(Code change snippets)
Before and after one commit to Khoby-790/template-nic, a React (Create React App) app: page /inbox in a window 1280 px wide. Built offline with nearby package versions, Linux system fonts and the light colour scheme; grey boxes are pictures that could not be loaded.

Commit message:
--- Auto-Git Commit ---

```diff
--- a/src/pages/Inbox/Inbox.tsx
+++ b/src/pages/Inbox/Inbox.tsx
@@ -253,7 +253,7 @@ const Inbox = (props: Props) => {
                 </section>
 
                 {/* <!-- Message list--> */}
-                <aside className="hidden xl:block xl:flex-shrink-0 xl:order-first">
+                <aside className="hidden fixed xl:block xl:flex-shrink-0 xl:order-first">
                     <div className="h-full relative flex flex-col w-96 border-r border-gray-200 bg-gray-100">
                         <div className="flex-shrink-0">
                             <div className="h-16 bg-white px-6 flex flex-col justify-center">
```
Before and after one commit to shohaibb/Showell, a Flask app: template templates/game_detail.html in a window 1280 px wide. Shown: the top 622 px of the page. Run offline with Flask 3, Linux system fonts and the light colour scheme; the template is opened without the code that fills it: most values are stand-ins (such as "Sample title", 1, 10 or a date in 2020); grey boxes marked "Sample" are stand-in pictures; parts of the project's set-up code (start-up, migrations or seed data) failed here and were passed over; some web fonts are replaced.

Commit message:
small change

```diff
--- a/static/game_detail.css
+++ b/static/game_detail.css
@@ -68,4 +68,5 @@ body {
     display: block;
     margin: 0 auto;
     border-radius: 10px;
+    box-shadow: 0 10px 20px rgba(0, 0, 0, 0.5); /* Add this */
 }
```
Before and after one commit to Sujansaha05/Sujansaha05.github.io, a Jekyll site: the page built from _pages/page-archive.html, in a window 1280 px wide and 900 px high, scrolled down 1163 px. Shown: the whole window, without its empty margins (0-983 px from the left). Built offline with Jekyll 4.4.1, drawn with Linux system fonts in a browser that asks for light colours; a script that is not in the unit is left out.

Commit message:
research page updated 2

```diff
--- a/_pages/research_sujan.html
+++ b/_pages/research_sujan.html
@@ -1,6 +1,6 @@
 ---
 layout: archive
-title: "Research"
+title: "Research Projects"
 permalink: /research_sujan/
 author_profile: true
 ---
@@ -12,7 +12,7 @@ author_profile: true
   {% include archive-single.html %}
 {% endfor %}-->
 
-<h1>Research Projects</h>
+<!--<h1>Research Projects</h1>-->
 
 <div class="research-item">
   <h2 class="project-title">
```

WHAT NEEDS TO BE DONE >> Every entry must be retyped in full, exactly as given.

WRITTEN SOLUTION >>
Before and after one commit to Khoby-790/template-nic, a React (Create React App) app: page /inbox in a window 1280 px wide. Built offline with nearby package versions, Linux system fonts and the light colour scheme; grey boxes are pictures that could not be loaded.

Commit message:
--- Auto-Git Commit ---

```diff
--- a/src/pages/Inbox/Inbox.tsx
+++ b/src/pages/Inbox/Inbox.tsx
@@ -253,7 +253,7 @@ const Inbox = (props: Props) => {
                 </section>
 
                 {/* <!-- Message list--> */}
-                <aside className="hidden xl:block xl:flex-shrink-0 xl:order-first">
+                <aside className="hidden fixed xl:block xl:flex-shrink-0 xl:order-first">
                     <div className="h-full relative flex flex-col w-96 border-r border-gray-200 bg-gray-100">
                         <div className="flex-shrink-0">
                             <div className="h-16 bg-white px-6 flex flex-col justify-center">
```
Before and after one commit to shohaibb/Showell, a Flask app: template templates/game_detail.html in a window 1280 px wide. Shown: the top 622 px of the page. Run offline with Flask 3, Linux system fonts and the light colour scheme; the template is opened without the code that fills it: most values are stand-ins (such as "Sample title", 1, 10 or a date in 2020); grey boxes marked "Sample" are stand-in pictures; parts of the project's set-up code (start-up, migrations or seed data) failed here and were passed over; some web fonts are replaced.

Commit message:
small change

```diff
--- a/static/game_detail.css
+++ b/static/game_detail.css
@@ -68,4 +68,5 @@ body {
     display: block;
     margin: 0 auto;
     border-radius: 10px;
+    box-shadow: 0 10px 20px rgba(0, 0, 0, 0.5); /* Add this */
 }
```
Before and after one commit to Sujansaha05/Sujansaha05.github.io, a Jekyll site: the page built from _pages/page-archive.html, in a window 1280 px wide and 900 px high, scrolled down 1163 px. Shown: the whole window, without its empty margins (0-983 px from the left). Built offline with Jekyll 4.4.1, drawn with Linux system fonts in a browser that asks for light colours; a script that is not in the unit is left out.

Commit message:
research page updated 2

```diff
--- a/_pages/research_sujan.html
+++ b/_pages/research_sujan.html
@@ -1,6 +1,6 @@
 ---
 layout: archive
-title: "Research"
+title: "Research Projects"
 permalink: /research_sujan/
 author_profile: true
 ---
@@ -12,7 +12,7 @@ author_profile: true
   {% include archive-single.html %}
 {% endfor %}-->
 
-<h1>Research Projects</h>
+<!--<h1>Research Projects</h1>-->
 
 <div class="research-item">
   <h2 class="project-title">
```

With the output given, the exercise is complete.